WHAT NEEDS TO BE DONE -
Among the entries below, find the lines with the word "hero" and return them.

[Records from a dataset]

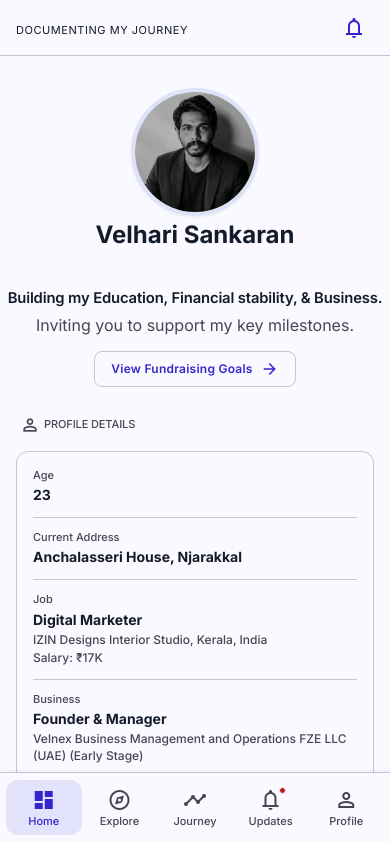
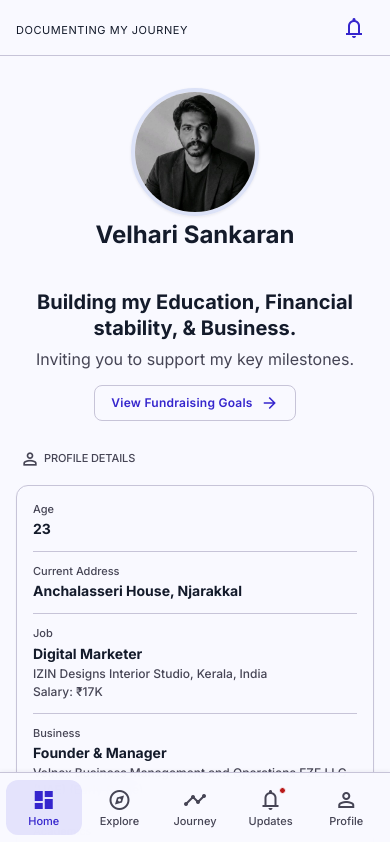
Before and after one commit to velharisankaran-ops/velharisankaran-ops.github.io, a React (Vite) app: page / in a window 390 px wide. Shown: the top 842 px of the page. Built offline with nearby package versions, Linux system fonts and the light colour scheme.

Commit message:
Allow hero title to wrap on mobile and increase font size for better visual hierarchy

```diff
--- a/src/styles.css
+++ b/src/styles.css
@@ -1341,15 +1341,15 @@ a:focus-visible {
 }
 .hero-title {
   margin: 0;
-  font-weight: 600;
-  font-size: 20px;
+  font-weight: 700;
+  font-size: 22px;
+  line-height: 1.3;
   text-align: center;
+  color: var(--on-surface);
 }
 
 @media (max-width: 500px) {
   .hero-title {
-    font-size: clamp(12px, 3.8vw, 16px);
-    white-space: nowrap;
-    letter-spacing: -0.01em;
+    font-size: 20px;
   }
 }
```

EXPECTED ANSWER -
Allow hero title to wrap on mobile and increase font size for better visual hierarchy
 .hero-title {
   .hero-title {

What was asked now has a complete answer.